** Source material follows **

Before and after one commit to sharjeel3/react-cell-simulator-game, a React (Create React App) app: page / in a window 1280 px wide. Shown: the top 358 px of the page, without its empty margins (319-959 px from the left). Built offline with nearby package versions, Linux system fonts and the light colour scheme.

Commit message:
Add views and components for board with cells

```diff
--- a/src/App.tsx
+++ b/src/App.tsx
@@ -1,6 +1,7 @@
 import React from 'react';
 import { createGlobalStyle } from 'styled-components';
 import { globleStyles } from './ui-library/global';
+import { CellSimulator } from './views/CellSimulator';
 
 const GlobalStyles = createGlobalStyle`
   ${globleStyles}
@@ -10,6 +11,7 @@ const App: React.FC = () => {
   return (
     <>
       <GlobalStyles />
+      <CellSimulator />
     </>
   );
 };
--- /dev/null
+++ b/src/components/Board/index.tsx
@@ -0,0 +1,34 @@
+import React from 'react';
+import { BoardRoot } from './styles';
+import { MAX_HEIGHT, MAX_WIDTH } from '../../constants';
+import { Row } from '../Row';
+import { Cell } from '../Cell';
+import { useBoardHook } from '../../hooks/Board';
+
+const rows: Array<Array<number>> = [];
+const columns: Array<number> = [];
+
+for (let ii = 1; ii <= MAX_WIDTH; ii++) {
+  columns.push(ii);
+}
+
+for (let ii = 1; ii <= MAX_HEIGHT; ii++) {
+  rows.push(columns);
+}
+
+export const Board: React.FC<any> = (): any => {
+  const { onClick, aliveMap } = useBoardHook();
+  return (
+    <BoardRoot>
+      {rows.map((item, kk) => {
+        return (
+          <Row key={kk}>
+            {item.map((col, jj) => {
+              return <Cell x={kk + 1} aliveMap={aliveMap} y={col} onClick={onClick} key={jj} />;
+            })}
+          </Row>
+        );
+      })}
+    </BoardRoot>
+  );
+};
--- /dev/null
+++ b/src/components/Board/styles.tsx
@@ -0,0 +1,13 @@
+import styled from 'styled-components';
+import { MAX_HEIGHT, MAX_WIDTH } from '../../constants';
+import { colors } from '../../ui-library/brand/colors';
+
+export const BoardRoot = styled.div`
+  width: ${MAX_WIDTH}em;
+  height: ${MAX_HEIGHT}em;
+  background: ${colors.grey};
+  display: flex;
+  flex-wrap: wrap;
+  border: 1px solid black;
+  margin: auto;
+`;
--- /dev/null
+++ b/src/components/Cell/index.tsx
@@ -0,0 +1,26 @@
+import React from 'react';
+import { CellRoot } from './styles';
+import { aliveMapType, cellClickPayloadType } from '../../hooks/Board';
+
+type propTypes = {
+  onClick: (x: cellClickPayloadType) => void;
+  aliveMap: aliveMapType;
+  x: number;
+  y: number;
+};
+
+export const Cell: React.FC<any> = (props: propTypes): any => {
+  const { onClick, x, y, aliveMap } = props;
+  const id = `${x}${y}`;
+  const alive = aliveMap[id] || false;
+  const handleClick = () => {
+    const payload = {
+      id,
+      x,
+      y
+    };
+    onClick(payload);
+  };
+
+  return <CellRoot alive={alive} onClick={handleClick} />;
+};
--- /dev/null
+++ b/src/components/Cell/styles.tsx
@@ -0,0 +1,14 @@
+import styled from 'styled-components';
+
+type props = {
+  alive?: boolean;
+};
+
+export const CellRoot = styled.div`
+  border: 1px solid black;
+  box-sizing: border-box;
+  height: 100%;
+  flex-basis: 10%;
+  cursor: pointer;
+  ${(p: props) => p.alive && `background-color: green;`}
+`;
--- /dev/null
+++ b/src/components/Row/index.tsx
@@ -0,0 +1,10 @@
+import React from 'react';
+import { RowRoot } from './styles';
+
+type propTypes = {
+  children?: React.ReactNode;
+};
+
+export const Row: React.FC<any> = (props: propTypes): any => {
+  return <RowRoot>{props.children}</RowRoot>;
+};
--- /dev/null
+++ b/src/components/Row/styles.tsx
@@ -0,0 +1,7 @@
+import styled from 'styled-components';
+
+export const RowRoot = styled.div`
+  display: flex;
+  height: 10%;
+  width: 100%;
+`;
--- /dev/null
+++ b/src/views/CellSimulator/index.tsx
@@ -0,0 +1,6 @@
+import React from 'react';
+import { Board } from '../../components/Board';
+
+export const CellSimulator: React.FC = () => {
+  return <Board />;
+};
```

** End of Source material **

### Task goal
Complete, exact output of the records is expected.

### Output
Before and after one commit to sharjeel3/react-cell-simulator-game, a React (Create React App) app: page / in a window 1280 px wide. Shown: the top 358 px of the page, without its empty margins (319-959 px from the left). Built offline with nearby package versions, Linux system fonts and the light colour scheme.

Commit message:
Add views and components for board with cells

```diff
--- a/src/App.tsx
+++ b/src/App.tsx
@@ -1,6 +1,7 @@
 import React from 'react';
 import { createGlobalStyle } from 'styled-components';
 import { globleStyles } from './ui-library/global';
+import { CellSimulator } from './views/CellSimulator';
 
 const GlobalStyles = createGlobalStyle`
   ${globleStyles}
@@ -10,6 +11,7 @@ const App: React.FC = () => {
   return (
     <>
       <GlobalStyles />
+      <CellSimulator />
     </>
   );
 };
--- /dev/null
+++ b/src/components/Board/index.tsx
@@ -0,0 +1,34 @@
+import React from 'react';
+import { BoardRoot } from './styles';
+import { MAX_HEIGHT, MAX_WIDTH } from '../../constants';
+import { Row } from '../Row';
+import { Cell } from '../Cell';
+import { useBoardHook } from '../../hooks/Board';
+
+const rows: Array<Array<number>> = [];
+const columns: Array<number> = [];
+
+for (let ii = 1; ii <= MAX_WIDTH; ii++) {
+  columns.push(ii);
+}
+
+for (let ii = 1; ii <= MAX_HEIGHT; ii++) {
+  rows.push(columns);
+}
+
+export const Board: React.FC<any> = (): any => {
+  const { onClick, aliveMap } = useBoardHook();
+  return (
+    <BoardRoot>
+      {rows.map((item, kk) => {
+        return (
+          <Row key={kk}>
+            {item.map((col, jj) => {
+              return <Cell x={kk + 1} aliveMap={aliveMap} y={col} onClick={onClick} key={jj} />;
+            })}
+          </Row>
+        );
+      })}
+    </BoardRoot>
+  );
+};
--- /dev/null
+++ b/src/components/Board/styles.tsx
@@ -0,0 +1,13 @@
+import styled from 'styled-components';
+import { MAX_HEIGHT, MAX_WIDTH } from '../../constants';
+import { colors } from '../../ui-library/brand/colors';
+
+export const BoardRoot = styled.div`
+  width: ${MAX_WIDTH}em;
+  height: ${MAX_HEIGHT}em;
+  background: ${colors.grey};
+  display: flex;
+  flex-wrap: wrap;
+  border: 1px solid black;
+  margin: auto;
+`;
--- /dev/null
+++ b/src/components/Cell/index.tsx
@@ -0,0 +1,26 @@
+import React from 'react';
+import { CellRoot } from './styles';
+import { aliveMapType, cellClickPayloadType } from '../../hooks/Board';
+
+type propTypes = {
+  onClick: (x: cellClickPayloadType) => void;
+  aliveMap: aliveMapType;
+  x: number;
+  y: number;
+};
+
+export const Cell: React.FC<any> = (props: propTypes): any => {
+  const { onClick, x, y, aliveMap } = props;
+  const id = `${x}${y}`;
+  const alive = aliveMap[id] || false;
+  const handleClick = () => {
+    const payload = {
+      id,
+      x,
+      y
+    };
+    onClick(payload);
+  };
+
+  return <CellRoot alive={alive} onClick={handleClick} />;
+};
--- /dev/null
+++ b/src/components/Cell/styles.tsx
@@ -0,0 +1,14 @@
+import styled from 'styled-components';
+
+type props = {
+  alive?: boolean;
+};
+
+export const CellRoot = styled.div`
+  border: 1px solid black;
+  box-sizing: border-box;
+  height: 100%;
+  flex-basis: 10%;
+  cursor: pointer;
+  ${(p: props) => p.alive && `background-color: green;`}
+`;
--- /dev/null
+++ b/src/components/Row/index.tsx
@@ -0,0 +1,10 @@
+import React from 'react';
+import { RowRoot } from './styles';
+
+type propTypes = {
+  children?: React.ReactNode;
+};
+
+export const Row: React.FC<any> = (props: propTypes): any => {
+  return <RowRoot>{props.children}</RowRoot>;
+};
--- /dev/null
+++ b/src/components/Row/styles.tsx
@@ -0,0 +1,7 @@
+import styled from 'styled-components';
+
+export const RowRoot = styled.div`
+  display: flex;
+  height: 10%;
+  width: 100%;
+`;
--- /dev/null
+++ b/src/views/CellSimulator/index.tsx
@@ -0,0 +1,6 @@
+import React from 'react';
+import { Board } from '../../components/Board';
+
+export const CellSimulator: React.FC = () => {
+  return <Board />;
+};
```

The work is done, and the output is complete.